-- WHAT YOU ARE ASKED TO DO --
Collect every line of the records below that contains the word "README".

-- GIVEN ENTRIES --

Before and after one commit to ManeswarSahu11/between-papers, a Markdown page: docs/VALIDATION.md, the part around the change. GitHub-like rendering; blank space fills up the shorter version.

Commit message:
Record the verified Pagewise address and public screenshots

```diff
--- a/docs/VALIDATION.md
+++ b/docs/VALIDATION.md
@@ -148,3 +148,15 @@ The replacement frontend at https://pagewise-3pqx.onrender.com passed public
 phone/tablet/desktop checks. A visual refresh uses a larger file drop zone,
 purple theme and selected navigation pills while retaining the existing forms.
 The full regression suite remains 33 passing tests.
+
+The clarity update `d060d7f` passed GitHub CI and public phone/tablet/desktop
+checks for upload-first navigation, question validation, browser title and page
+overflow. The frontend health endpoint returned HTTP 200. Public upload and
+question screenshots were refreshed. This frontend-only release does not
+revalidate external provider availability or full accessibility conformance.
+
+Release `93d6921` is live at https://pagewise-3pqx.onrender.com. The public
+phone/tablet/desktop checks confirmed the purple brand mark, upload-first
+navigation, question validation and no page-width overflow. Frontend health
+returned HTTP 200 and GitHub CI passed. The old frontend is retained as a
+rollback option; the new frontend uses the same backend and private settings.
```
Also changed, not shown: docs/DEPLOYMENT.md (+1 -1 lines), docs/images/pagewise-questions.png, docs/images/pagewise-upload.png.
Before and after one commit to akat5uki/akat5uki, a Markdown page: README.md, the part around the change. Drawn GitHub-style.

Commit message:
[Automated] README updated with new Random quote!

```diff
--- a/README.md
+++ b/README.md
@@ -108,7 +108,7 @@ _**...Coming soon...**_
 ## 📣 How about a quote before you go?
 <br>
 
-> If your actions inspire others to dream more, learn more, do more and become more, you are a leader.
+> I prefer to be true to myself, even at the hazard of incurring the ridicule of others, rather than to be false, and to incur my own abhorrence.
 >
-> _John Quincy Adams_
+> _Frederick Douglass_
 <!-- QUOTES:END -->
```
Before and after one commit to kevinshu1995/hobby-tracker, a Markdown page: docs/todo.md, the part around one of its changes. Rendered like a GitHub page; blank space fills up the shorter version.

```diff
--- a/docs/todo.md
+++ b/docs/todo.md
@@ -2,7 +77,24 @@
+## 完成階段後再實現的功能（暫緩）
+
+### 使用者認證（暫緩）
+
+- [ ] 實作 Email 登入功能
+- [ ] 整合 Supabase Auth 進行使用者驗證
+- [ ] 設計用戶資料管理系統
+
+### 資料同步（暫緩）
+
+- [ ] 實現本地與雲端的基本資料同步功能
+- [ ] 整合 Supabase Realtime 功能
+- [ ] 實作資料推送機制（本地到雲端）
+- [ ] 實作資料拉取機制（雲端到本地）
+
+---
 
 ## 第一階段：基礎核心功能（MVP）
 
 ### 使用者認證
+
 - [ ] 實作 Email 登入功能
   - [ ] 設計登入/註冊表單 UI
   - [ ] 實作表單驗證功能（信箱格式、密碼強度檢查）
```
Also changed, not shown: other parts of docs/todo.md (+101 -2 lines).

-- SOLUTION TO THIS PROBLEM --
Before and after one commit to akat5uki/akat5uki, a Markdown page: README.md, the part around the change. Drawn GitHub-style.
[Automated] README updated with new Random quote!
--- a/README.md
+++ b/README.md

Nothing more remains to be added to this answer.